This week will see the second edition of ESA’s Pangaea geology field training course start at the European Astronaut Centre in Cologne, Germany. The course includes operational concepts and field trips, and prepares the way for future ESA missions to other planets.
This year’s edition will concentrate on Earth and planetary geology, interpreting orbital images, planetary protection, lunar geology and impact cratering. ESA personnel involved in developing missions to the Moon will participate. The course is primarily designed for astronauts and will feature ESA astronaut Samantha Cristoforetti taking part with Eurocom and ESA spacewalk instructor Hervé Stevenin, as well as members of ESA’s exploration strategy and future missions team.
Pangaea will prepare not only astronauts, but also mission developers to work with European planetary geology field scientists on operational concepts for exploration, operating rovers and the design of sample-return missions.
The team of astronauts, spacewalk experts, engineers and scientists will use the course to tackle aspects of taking geological samples, discussing issues from operational field tools to mobility constraints, location, avoiding contamination of samples, support tools and documenting their work.
Three field trips are planned for this year. Course director Francesco Sauro says: “The novelty for this edition is in the new field trip to the Ries impact crater, in western Bavaria, Germany, that was also visited by Apollo 14 astronauts in 1970.”
After the last session of the course in Lanzarote, Spain, an extension campaign will test a series of technologies and protocols to increase awareness and prepare astronauts and operation engineers working in environments that resemble other planets.
During the course, ESA astronauts Matthias Maurer and Pedro Duque will use their experience from previous Pangaea courses as well as ESA’s CAVES underground training course and NASA’s NEEMO underwater simulation missions.
“The first edition of Pangaea was seen by some as being too early to prepare astronauts for planetary missions.

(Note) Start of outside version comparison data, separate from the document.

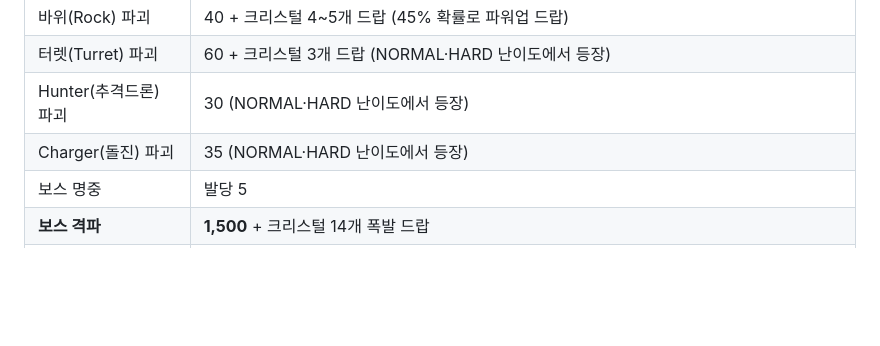
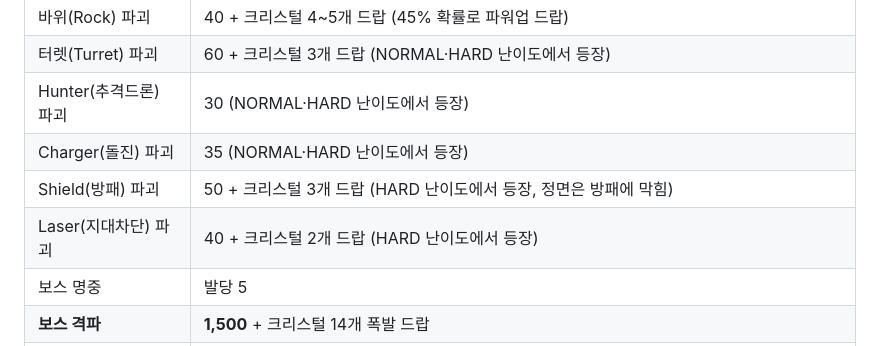
Before and after one commit to BokEumEom/ZERO-HOUR, a Markdown page: README.md, the part around the change. Rendered like a GitHub page; blank space fills up the shorter version.

Commit message:
docs: add Shield/Laser to the README score table

```diff
--- a/README.md
+++ b/README.md
@@ -53,6 +53,8 @@ Vercel에 정적 사이트로 배포됩니다 — 메인 게임은 `/`, 단일
 | 터렛(Turret) 파괴 | 60 + 크리스털 3개 드랍 (NORMAL·HARD 난이도에서 등장) |
 | Hunter(추격드론) 파괴 | 30 (NORMAL·HARD 난이도에서 등장) |
 | Charger(돌진) 파괴 | 35 (NORMAL·HARD 난이도에서 등장) |
+| Shield(방패) 파괴 | 50 + 크리스털 3개 드랍 (HARD 난이도에서 등장, 정면은 방패에 막힘) |
+| Laser(지대차단) 파괴 | 40 + 크리스털 2개 드랍 (HARD 난이도에서 등장) |
 | 보스 명중 | 발당 5 |
 | **보스 격파** | **1,500** + 크리스털 14개 폭발 드랍 |
 | HEAT 보너스 | 서지(고강도 구간) 중 수집·파괴 시 배율 `×1 → ×1.25 → ×1.5 → ×2`(서지 중 누적, 피격 시 리셋). X2와 합산 시 최대 `×4` |
```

But we learned a lot about the needs of engineers, scientists, astronauts and trainers, and the necessity to start thinking about space exploration from a different perspective,” said Loredana Bessone, responsible for Pangaea.

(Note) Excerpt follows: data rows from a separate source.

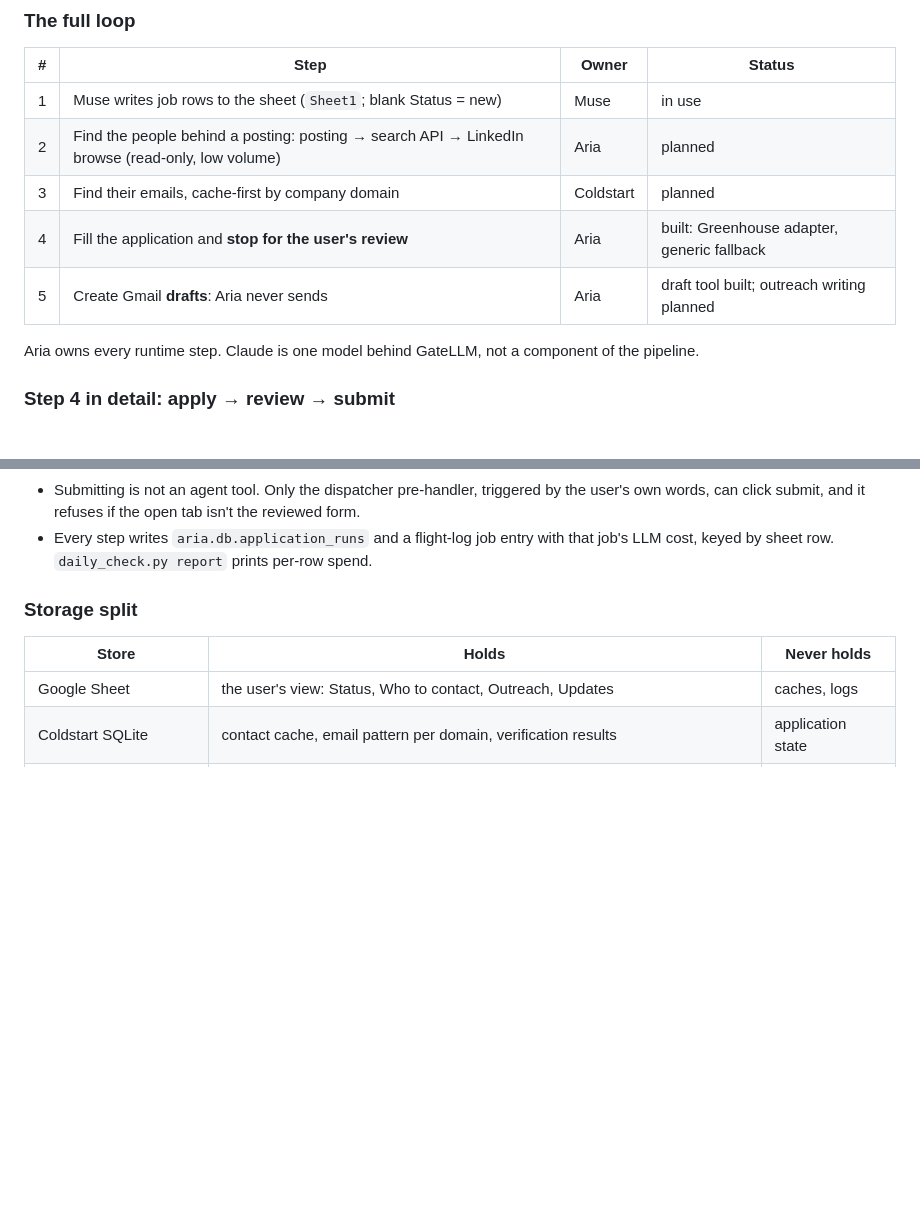
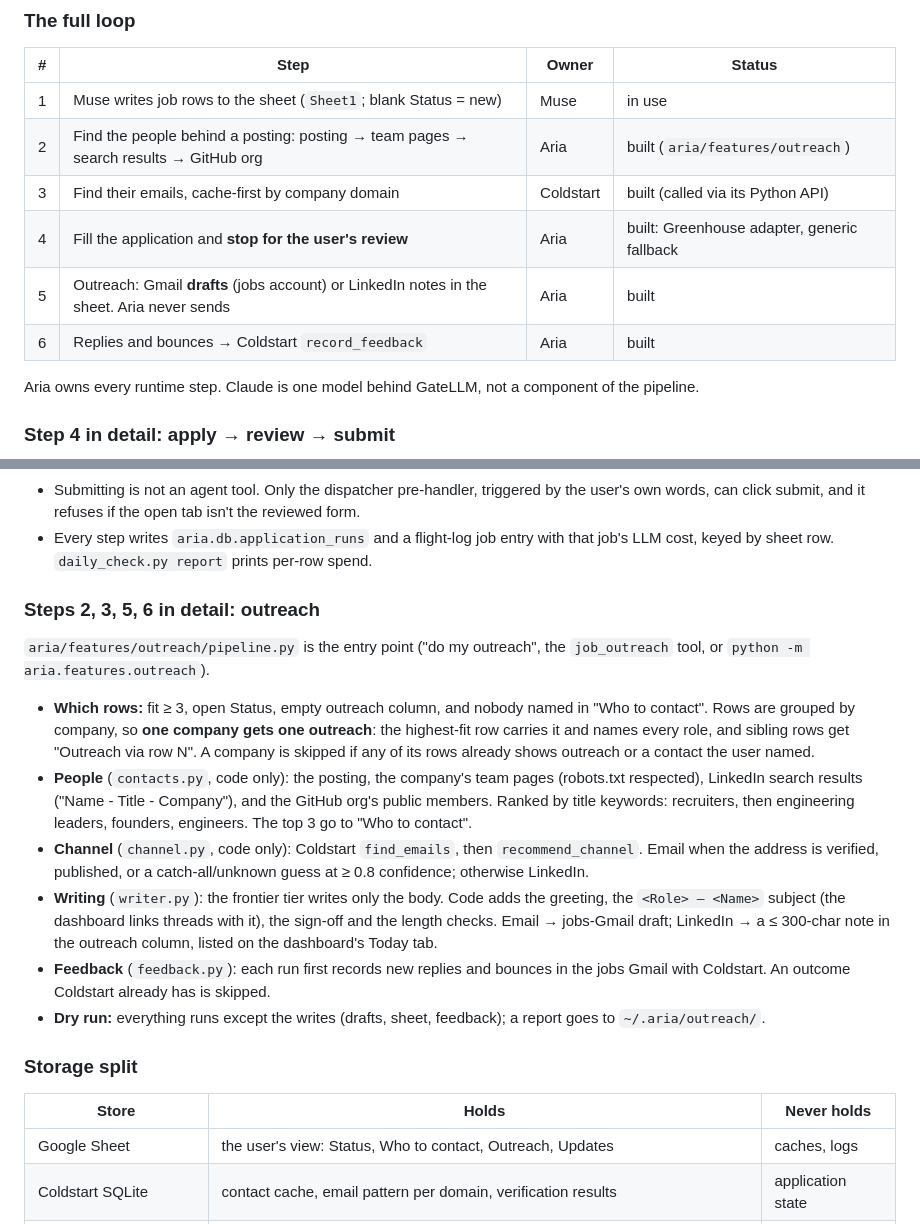
Before and after one commit to Bhanu1299/Aria, a Markdown page: ARCHITECTURE.md, 2 parts joined by grey strips. GitHub-like rendering; blank space fills up the shorter version.

Commit message:
docs(architecture): outreach loop — steps 2, 3, 5, 6 built
Co-Authored-By: Claude Opus 5.5 <noreply@anthropic.com>

```diff
--- a/ARCHITECTURE.md
+++ b/ARCHITECTURE.md
@@ -360,10 +360,11 @@ here so the code can be checked against them.
 | # | Step | Owner | Status |
 |---|---|---|---|
 | 1 | Muse writes job rows to the sheet (`Sheet1`; blank Status = new) | Muse | in use |
-| 2 | Find the people behind a posting: posting → search API → LinkedIn browse (read-only, low volume) | Aria | planned |
-| 3 | Find their emails, cache-first by company domain | Coldstart | planned |
+| 2 | Find the people behind a posting: posting → team pages → search results → GitHub org | Aria | built (`aria/features/outreach`) |
+| 3 | Find their emails, cache-first by company domain | Coldstart | built (called via its Python API) |
 | 4 | Fill the application and **stop for the user's review** | Aria | built: Greenhouse adapter, generic fallback |
-| 5 | Create Gmail **drafts**: Aria never sends | Aria | draft tool built; outreach writing planned |
+| 5 | Outreach: Gmail **drafts** (jobs account) or LinkedIn notes in the sheet. Aria never sends | Aria | built |
+| 6 | Replies and bounces → Coldstart `record_feedback` | Aria | built |
 
 Aria owns every runtime step. Claude is one model behind GateLLM, not a
 component of the pipeline.
@@ -394,6 +395,32 @@ flowchart LR
 - Every step writes `aria.db.application_runs` and a flight-log job entry with
   that job's LLM cost, keyed by sheet row. `daily_check.py report` prints
   per-row spend.
+
+### Steps 2, 3, 5, 6 in detail: outreach
+
+`aria/features/outreach/pipeline.py` is the entry point ("do my outreach", the
+`job_outreach` tool, or `python -m aria.features.outreach`).
+
+- **Which rows:** fit ≥ 3, open Status, empty outreach column, and nobody named in
+  "Who to contact". Rows are grouped by company, so **one company gets one
+  outreach**: the highest-fit row carries it and names every role, and sibling rows
+  get "Outreach via row N". A company is skipped if any of its rows already shows
+  outreach or a contact the user named.
+- **People** (`contacts.py`, code only): the posting, the company's team pages
+  (robots.txt respected), LinkedIn search results ("Name - Title - Company"), and the
+  GitHub org's public members. Ranked by title keywords: recruiters, then
+  engineering leaders, founders, engineers. The top 3 go to "Who to contact".
+- **Channel** (`channel.py`, code only): Coldstart `find_emails`, then
+  `recommend_channel`. Email when the address is verified, published, or a
+  catch-all/unknown guess at ≥ 0.8 confidence; otherwise LinkedIn.
+- **Writing** (`writer.py`): the frontier tier writes only the body. Code adds the
+  greeting, the `<Role> — <Name>` subject (the dashboard links threads with it), the
+  sign-off and the length checks. Email → jobs-Gmail draft; LinkedIn → a ≤ 300-char
+  note in the outreach column, listed on the dashboard's Today tab.
+- **Feedback** (`feedback.py`): each run first records new replies and bounces in the
+  jobs Gmail with Coldstart. An outcome Coldstart already has is skipped.
+- **Dry run:** everything runs except the writes (drafts, sheet, feedback); a report
+  goes to `~/.aria/outreach/`.
 
 ### Storage split
 
```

“The Pangaea course attracted the attention of ESA’s exploration team, and for this edition we decided to make of the course a platform and a forum to allow teams to grow together towards a joint human and robotic planetary geological exploration,” concluded Loredana.